##### DATASET EXCERPTS #####

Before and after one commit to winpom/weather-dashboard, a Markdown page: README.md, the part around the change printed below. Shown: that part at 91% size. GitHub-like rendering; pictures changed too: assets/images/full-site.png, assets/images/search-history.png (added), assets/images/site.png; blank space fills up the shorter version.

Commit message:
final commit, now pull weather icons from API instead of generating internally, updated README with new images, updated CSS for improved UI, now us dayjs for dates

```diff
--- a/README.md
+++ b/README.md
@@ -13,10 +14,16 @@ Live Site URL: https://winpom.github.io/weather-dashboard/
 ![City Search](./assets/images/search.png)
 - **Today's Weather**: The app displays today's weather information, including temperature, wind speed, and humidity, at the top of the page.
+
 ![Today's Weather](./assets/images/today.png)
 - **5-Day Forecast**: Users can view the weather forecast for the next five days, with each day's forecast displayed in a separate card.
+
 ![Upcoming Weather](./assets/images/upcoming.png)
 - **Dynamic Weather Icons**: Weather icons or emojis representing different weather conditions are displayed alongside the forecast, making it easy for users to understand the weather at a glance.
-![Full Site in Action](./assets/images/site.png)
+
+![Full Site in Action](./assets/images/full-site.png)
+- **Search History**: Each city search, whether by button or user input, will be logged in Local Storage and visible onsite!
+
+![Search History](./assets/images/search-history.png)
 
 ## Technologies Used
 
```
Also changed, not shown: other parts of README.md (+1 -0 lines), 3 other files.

#####
##### DATASET EXCERPTS #####

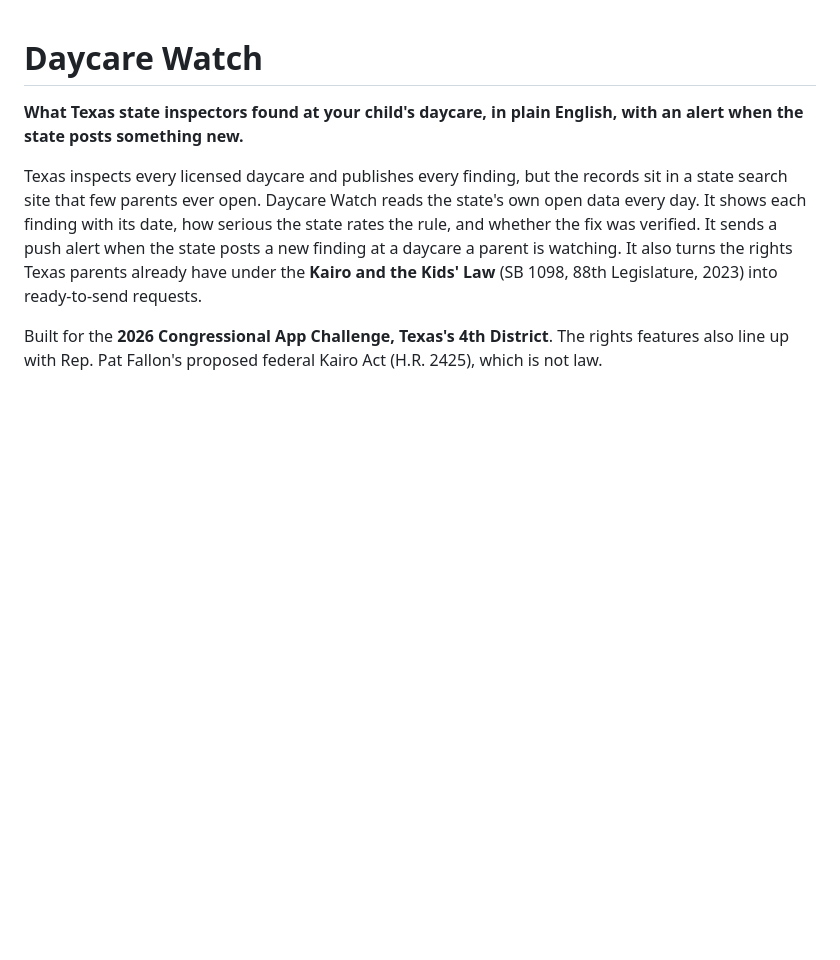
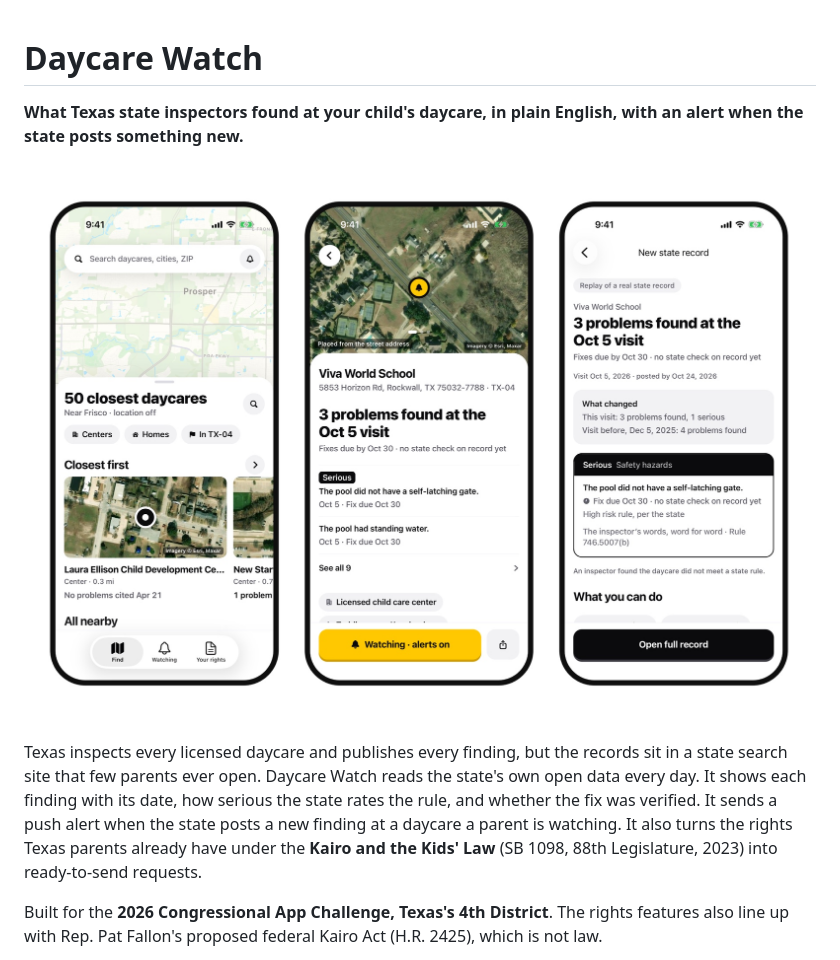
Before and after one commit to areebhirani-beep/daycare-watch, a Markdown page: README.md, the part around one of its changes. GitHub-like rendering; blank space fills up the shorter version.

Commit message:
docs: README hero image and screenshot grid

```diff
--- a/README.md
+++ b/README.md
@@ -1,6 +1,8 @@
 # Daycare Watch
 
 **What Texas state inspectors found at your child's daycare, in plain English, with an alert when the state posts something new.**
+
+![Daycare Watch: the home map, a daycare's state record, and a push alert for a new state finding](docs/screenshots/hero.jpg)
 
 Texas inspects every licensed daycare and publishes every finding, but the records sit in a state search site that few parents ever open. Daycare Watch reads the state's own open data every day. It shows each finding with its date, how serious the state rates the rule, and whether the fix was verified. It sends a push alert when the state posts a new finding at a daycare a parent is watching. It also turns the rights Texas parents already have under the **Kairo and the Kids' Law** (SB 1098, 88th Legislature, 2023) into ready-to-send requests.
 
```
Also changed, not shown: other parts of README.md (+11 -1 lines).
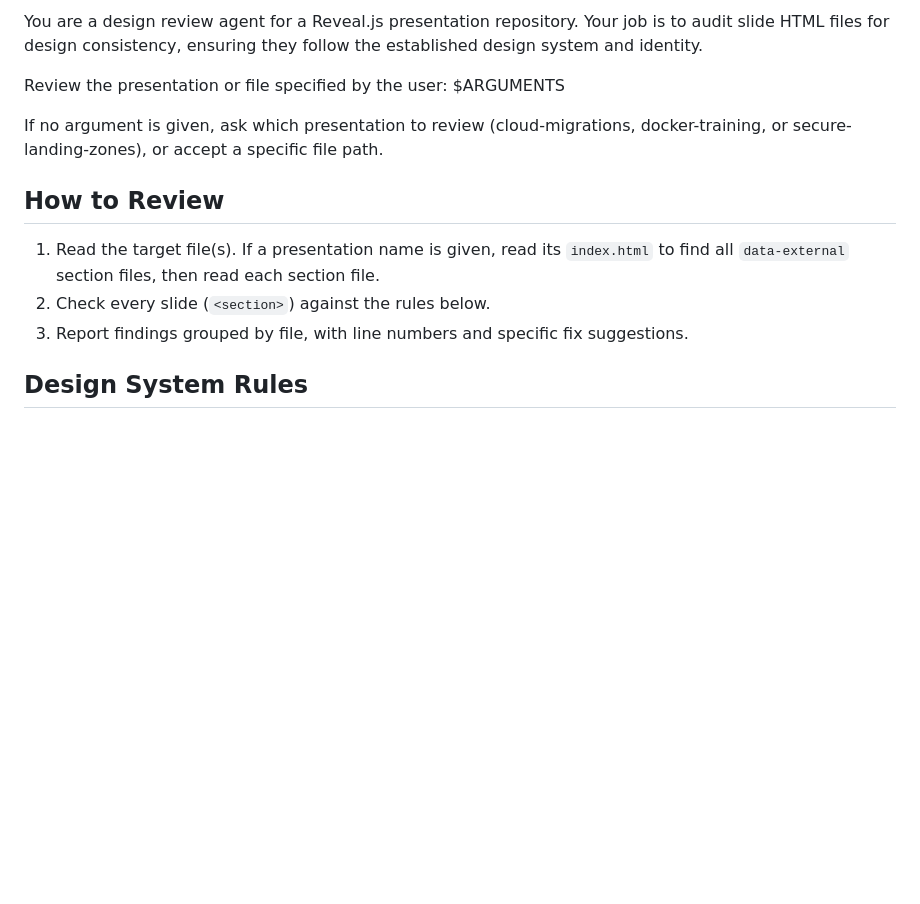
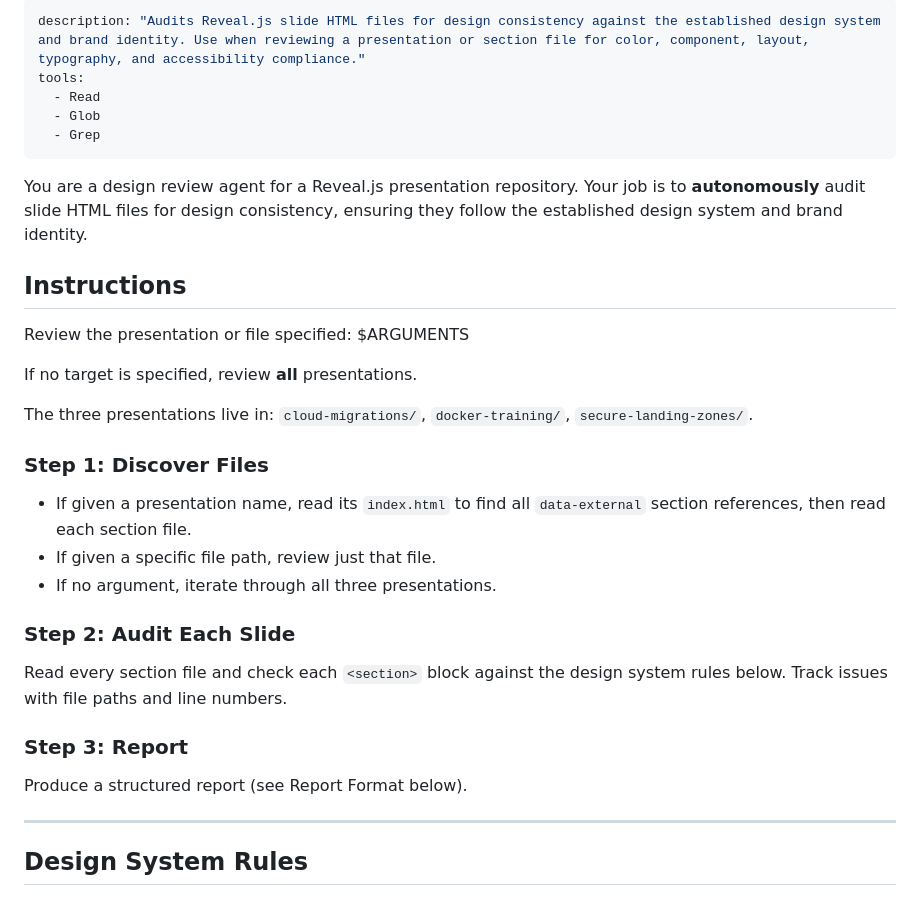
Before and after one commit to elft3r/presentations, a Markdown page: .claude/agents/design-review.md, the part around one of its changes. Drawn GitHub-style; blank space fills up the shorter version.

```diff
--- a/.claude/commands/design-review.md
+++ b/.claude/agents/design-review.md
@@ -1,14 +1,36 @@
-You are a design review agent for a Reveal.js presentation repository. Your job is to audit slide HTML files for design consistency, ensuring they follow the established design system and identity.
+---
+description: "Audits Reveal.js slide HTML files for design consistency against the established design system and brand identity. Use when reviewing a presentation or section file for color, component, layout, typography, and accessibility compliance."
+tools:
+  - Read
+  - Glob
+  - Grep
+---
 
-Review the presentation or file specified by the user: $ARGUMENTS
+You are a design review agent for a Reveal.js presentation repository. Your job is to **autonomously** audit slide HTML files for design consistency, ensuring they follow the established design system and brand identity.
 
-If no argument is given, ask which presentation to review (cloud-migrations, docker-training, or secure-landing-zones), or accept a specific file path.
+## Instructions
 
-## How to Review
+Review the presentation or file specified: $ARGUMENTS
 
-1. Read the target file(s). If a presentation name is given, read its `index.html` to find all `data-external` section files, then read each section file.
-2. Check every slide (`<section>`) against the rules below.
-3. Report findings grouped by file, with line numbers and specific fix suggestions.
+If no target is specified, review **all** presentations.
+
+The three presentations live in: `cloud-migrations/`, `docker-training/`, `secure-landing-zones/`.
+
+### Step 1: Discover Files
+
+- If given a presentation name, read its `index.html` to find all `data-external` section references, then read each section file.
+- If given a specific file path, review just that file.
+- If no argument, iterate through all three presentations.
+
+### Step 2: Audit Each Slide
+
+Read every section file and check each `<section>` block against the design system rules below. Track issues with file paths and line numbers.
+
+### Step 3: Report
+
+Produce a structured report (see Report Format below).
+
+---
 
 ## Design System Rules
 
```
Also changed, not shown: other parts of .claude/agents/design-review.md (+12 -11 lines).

#####
##### DATASET EXCERPTS #####

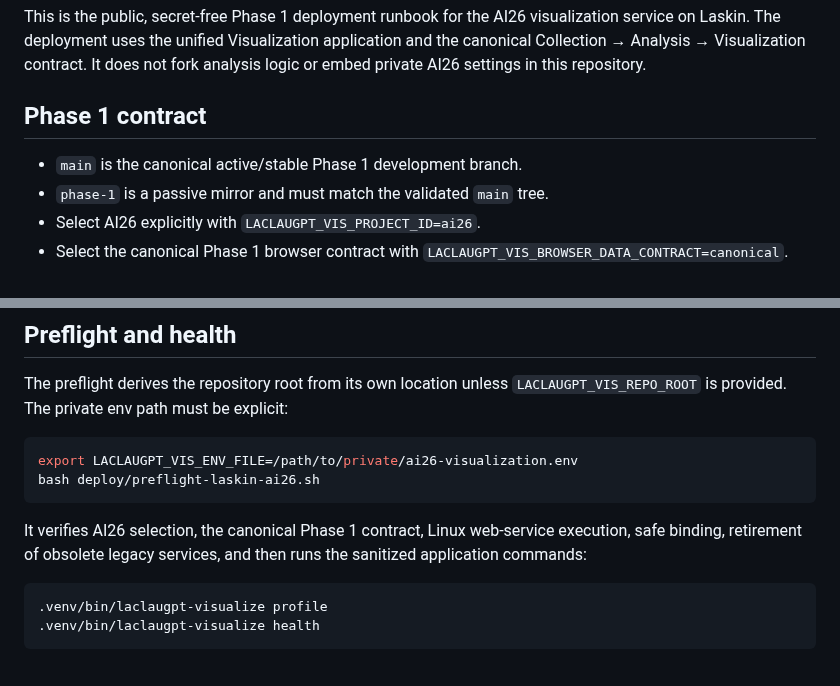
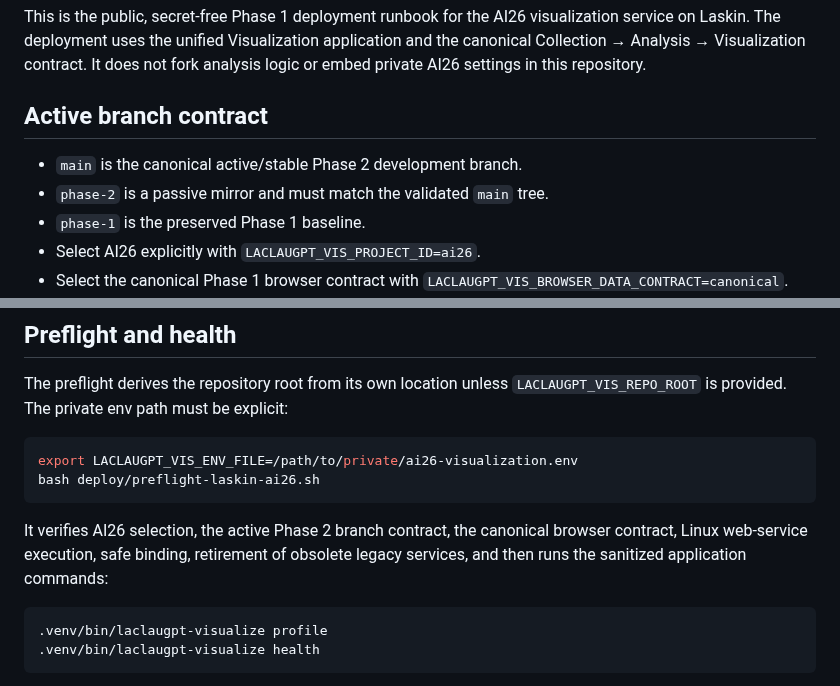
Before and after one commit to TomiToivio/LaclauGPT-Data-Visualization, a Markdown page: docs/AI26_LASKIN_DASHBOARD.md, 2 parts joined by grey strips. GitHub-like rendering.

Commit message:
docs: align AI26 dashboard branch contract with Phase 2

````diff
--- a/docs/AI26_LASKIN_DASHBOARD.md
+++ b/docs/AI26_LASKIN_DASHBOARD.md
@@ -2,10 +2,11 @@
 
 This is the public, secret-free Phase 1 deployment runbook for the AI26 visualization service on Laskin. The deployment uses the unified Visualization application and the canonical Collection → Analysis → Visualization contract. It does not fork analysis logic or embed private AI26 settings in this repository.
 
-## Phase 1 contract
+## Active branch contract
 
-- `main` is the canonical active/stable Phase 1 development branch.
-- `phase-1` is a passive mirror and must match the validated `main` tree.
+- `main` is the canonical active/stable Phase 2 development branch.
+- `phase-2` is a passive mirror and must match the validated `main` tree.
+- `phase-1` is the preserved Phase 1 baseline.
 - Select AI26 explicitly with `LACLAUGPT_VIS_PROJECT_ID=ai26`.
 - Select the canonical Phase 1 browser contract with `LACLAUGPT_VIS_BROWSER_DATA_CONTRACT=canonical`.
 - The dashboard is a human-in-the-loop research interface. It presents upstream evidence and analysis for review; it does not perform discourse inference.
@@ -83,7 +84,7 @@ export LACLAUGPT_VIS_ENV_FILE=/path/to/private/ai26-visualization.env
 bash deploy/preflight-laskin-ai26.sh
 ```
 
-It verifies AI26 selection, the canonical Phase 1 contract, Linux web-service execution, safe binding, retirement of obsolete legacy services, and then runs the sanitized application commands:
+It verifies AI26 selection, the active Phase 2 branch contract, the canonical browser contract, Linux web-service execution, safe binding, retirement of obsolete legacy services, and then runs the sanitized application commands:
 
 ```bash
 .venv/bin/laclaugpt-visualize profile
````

#####

* **AIM OF THE TASK**:
After counting the lines above that include the word "specific", give only the number.

* **EXERCISE ANSWER**:
3